Since the exposure of initiation rituals at Parktown Boys’ High and Pinetown Boys’ High, media have been giving more attention to stories on bullying and the causes and effects of such behavior. Two articles to be GLAD of, for shedding light on bullying, are The Star’s “School bullies can scar you for life” (24/06/09, p. 17) by Latoya Newman and Sunday Times’ “An abuser behind almost every bully” (28/06/09, Review, p.7) by Bienne Huisman.
The first article stands out for having accessed a wide variety of experts and looking at gender differences and developments in bullying. It looks at these developments in the context of the advent of social networking sites, cell phones and the internet.
A problem that is highlighted throughout the article is the limited quality of supervision of pupils and how bullying often happens unbeknown to teachers and parents. It also shows how even when bullies and victims are identified, school governing bodies are limited in the actions they can take to deal with bullies.
The article identifies steps to addressing bullying at school, in bullet point form, and comes with guidelines and tips for parents to spot when a child is being bullied.
It lists the long term impact bullying can have on the victims, details the experience of a survivor of bullying, given the pseudonym John, who still lives with the lasting effects.
In addition, the article shows how bullying can lead to dramatic retribution by the victim, using the case of Morné Harmse who killed a pupil after reportedly having been bullied for years.
The photograph in the article of Morné could have been left out, since it does not add to the article’s essence.
The article in Sunday Times looks at a documentary called ‘Lunchbox Bullies’ made by Nadiva Schraibman, who herself was a victim of bullying.
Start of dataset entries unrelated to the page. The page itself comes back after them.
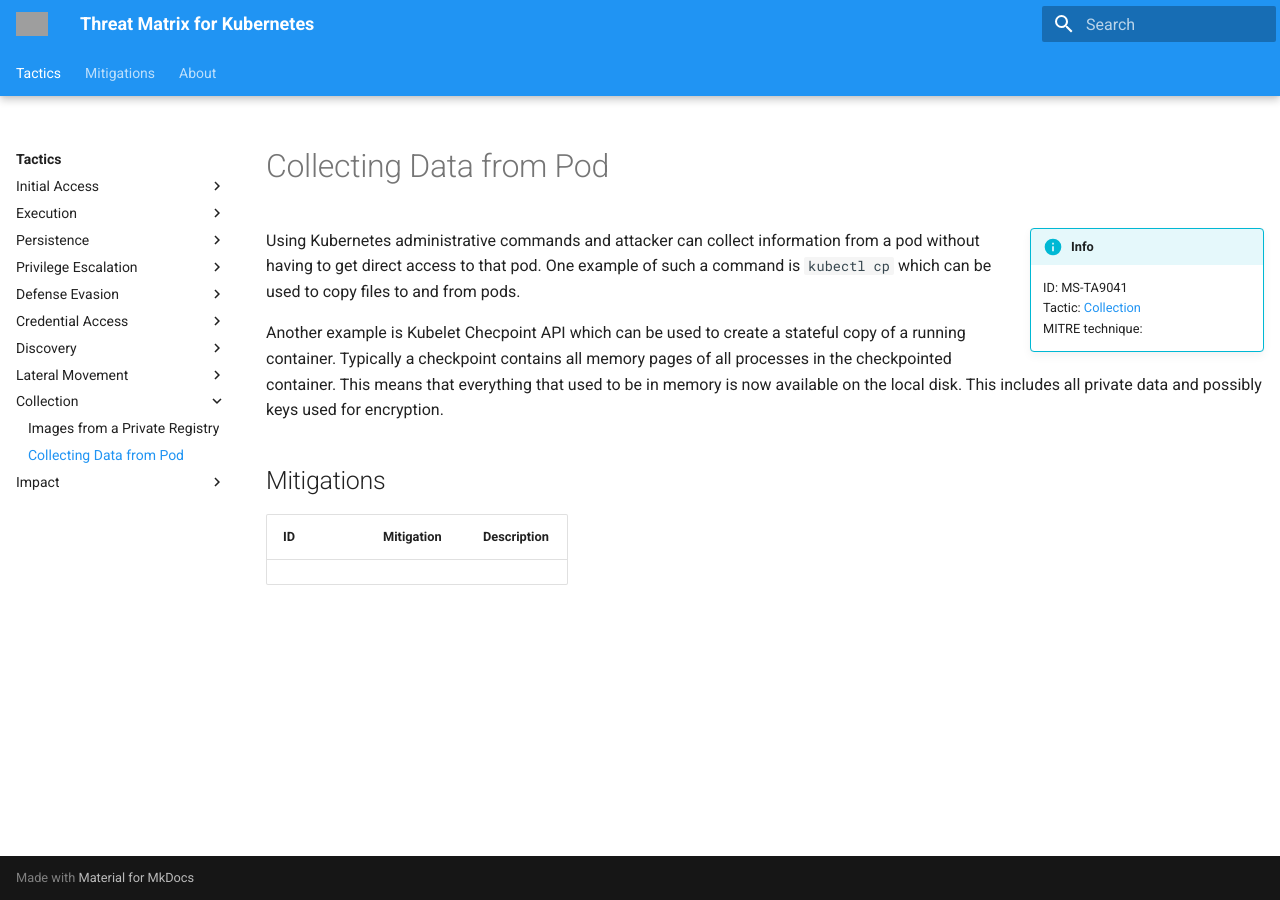
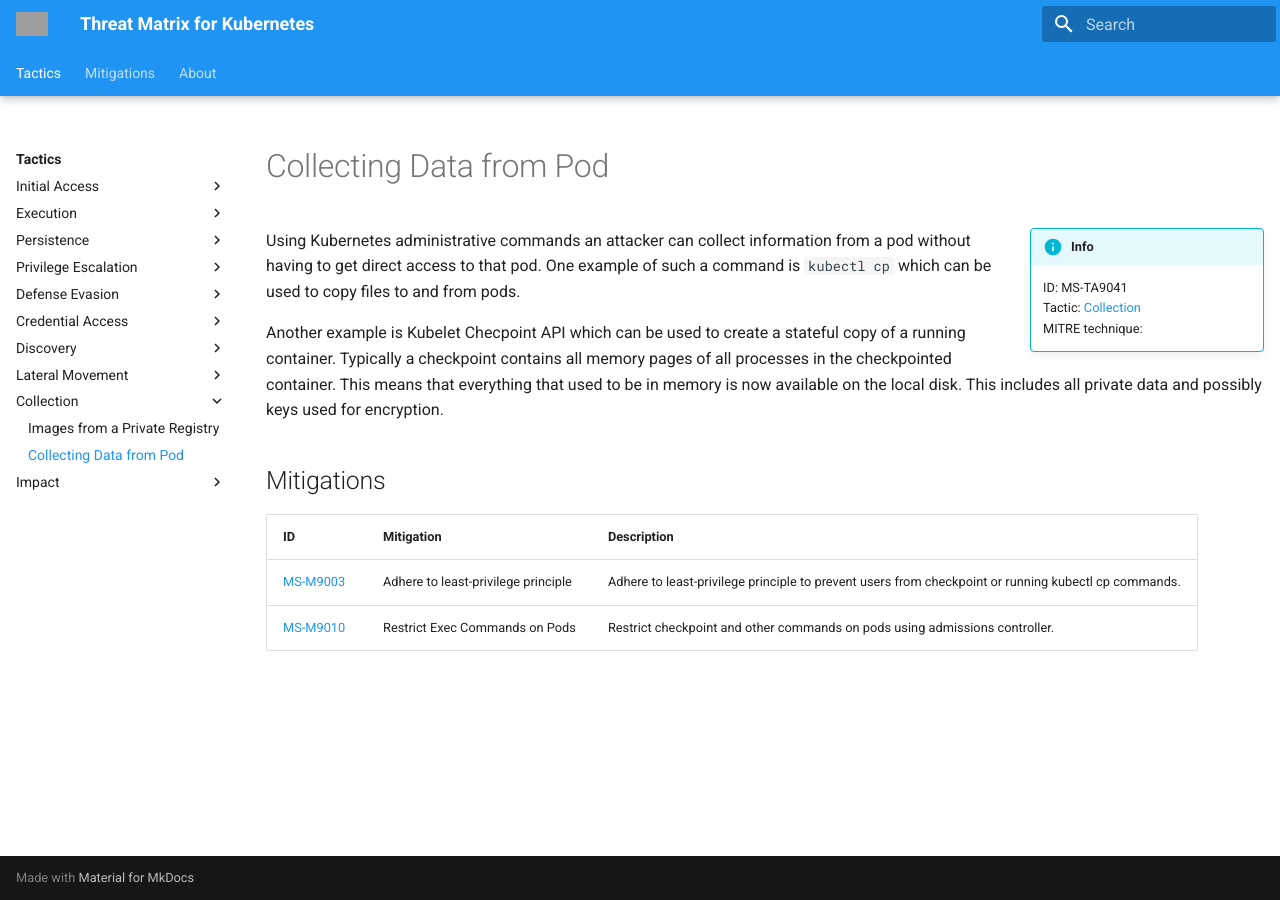
Before and after one commit to microsoft/Threat-Matrix-for-Kubernetes, an MkDocs documentation site: the page built from docs/techniques/Collecting Data from Pod.md, in a window 1280 px wide. Built offline with MkDocs 1.6.1 and Material for MkDocs 9.7.7, drawn with Linux system fonts in a browser that asks for light colours; grey boxes are pictures that could not be loaded.

Commit message:
add mitigations for Collection tactics

```diff
--- a/docs/techniques/Collecting Data from Pod.md
+++ b/docs/techniques/Collecting Data from Pod.md
@@ -12,7 +12,7 @@
     MITRE technique:
 
 
-Using Kubernetes administrative commands and attacker can collect information from a pod without having to get direct access to that pod. One example of such a command is `kubectl cp` which can be used to copy files to and from pods.
+Using Kubernetes administrative commands an attacker can collect information from a pod without having to get direct access to that pod. One example of such a command is `kubectl cp` which can be used to copy files to and from pods.
 
 Another example is Kubelet Checpoint API which can be used to create a stateful copy of a running container. Typically a checkpoint contains all memory pages of all processes in the checkpointed container. This means that everything that used to be in memory is now available on the local disk. This includes all private data and possibly keys used for encryption.
 
@@ -21,3 +21,5 @@
 
 |ID|Mitigation|Description|
 |--|----------|-----------|
+|[MS-M9003](../mitigations/MS-M9003%20Adhere%20to%20least-privilege%20principle.md)|Adhere to least-privilege principle|Adhere to least-privilege principle to prevent users from checkpoint or running kubectl cp commands.|
+|[MS-M9010](../mitigations/MS-M9010%20Restrict%20Exec%20Commands%20on%20Pods.md)|Restrict Exec Commands on Pods|Restrict checkpoint and other commands on pods using admissions controller.|
```
Also changed, not shown: docs/mitigations/MS-M9003 Adhere to least-privilege principle.md (+2 -0 lines), docs/mitigations/MS-M9010 Restrict Exec Commands on Pods.md (+1 -0 lines), docs/mitigations/MS-M9018 Restricting cloud metadata API access.md (+1 -0 lines), docs/techniques/images from a private registry.md (+2 -0 lines).
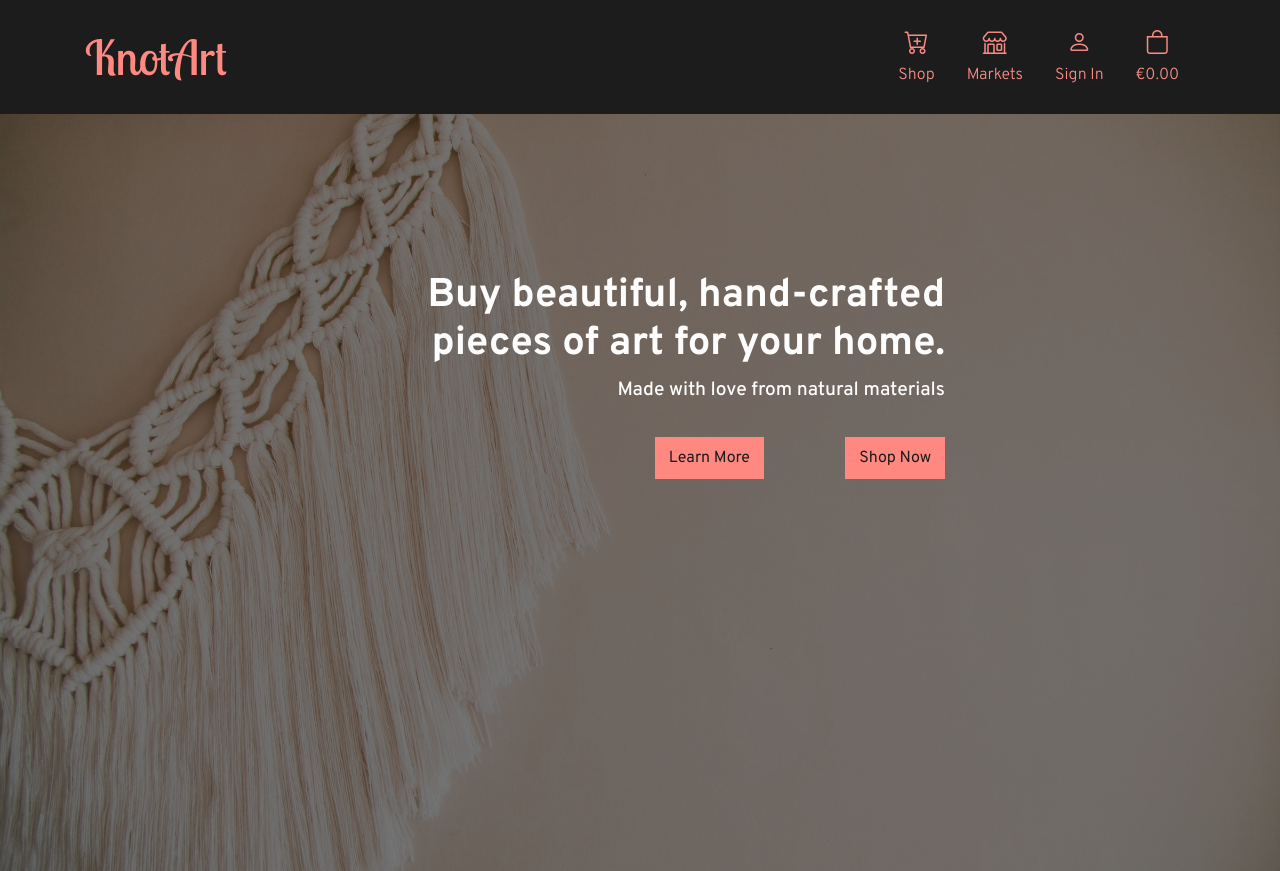
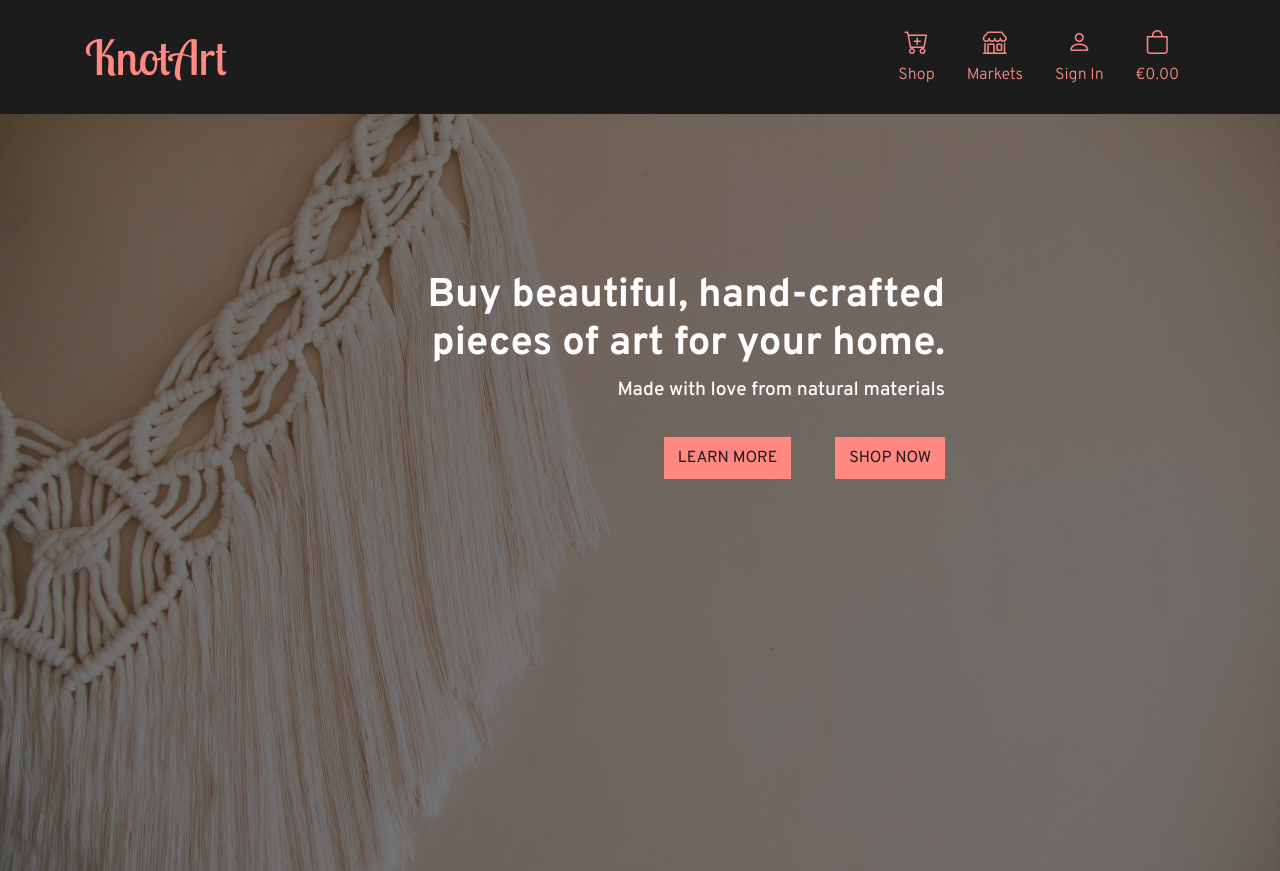
Before and after one commit to Fiona-T/knot-art, a Django app: page / in a window 1280 px wide. Shown: the top 871 px of the page. Run offline with Django 3.2, Linux system fonts and the light colour scheme; some libraries are stand-ins or nearby versions.

Commit message:
style: tweak layout of callout btns on home page, index.html in home app, base.css

```diff
--- a/home/templates/home/index.html
+++ b/home/templates/home/index.html
@@ -6,10 +6,10 @@
 <section class="pt-4">
     <div class="hero-image container-fluid">
         <div class="overlay">
-            <div class="text-right callout col-10 col-md-8 col-lg-6 pt-5 pt-md-0">
+            <div class="text-right callout col-10 col-md-8 col-xl-6 pt-5 pt-md-0">
                 <h1>Buy beautiful, hand-crafted pieces of art for your home.</h1>
                 <p>Made with love from natural materials</p>
-                <div class="col-8 col-md-6 ml-auto pr-0 d-flex flex-column flex-md-row justify-content-between">
+                <div class="col-8 col-lg-6 ml-auto px-0 pl-xl-4 d-flex flex-column flex-md-row justify-content-between">
                     <a href="#learn-more" class="btn btn-brand btn-callout">Learn More</a>
                     <a href="{% url 'products' %}" class="btn btn-brand btn-callout">Shop Now</a>
                 </div>
--- a/static/css/base.css
+++ b/static/css/base.css
@@ -288,6 +288,7 @@ a:not([href]).btt-link:hover {
 .btn-callout {
     padding: 0.5rem 0.8rem;
     margin-top: 1rem;
+    text-transform: uppercase;
 }
 
 .btn-callout:hover,
```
It looks at the perpetrators of bullying and the dynamics involved. It shows how a lack of parental care and love and failure to meet children’s rights, as set out in Section 28 of the Bill of Rights of the Constitution of the Republic of South Africa, can detrimentally affect children and their behavior towards others, and contribute to bullying behavior.
The article speaks of one of the children featured in the documentary, a 12-year old boy, who gives a human face to bullies and shows how the causes behind bullying are complex. He was reprimanded for stealing lunch boxes and beating a young girl. In the course of the documentary it becomes clear that in his school a lunch box is a status symbol, which signifies that you are loved by your parents. The article suggests that his bullying behaviour was caused by his mother not feeding or showing love for him.
The article sources various experts, and includes tips for parents on how to deal with and prevent their children being bullied.
One area of the article that could be problematic is that the first name1 of the 12-year old boy, and his school, is provided in the article, which would have been used in the documentary. There is no indication that this is a pseudonym.
Identifying the child may not be in his best interests, particularly given his personal circumstances, whereby the alleged neglect by his mother could constitute child abuse. It is difficult to judge this without having seen the documentary. While the children’s identities may have been shown in the documentary, Sunday Times could have made the choice to protect the children’s identities.
For the 12-year old boy, the airing of the documentary on SABC may have given him a way out since a viewer offered to foster him. However, this still may have happened had his identity been protected
Both The Star and Sunday Times are to be commended for their coverage of bullying in its various aspects.
1 MMA has concealed names in the article to protect the boy’s identity.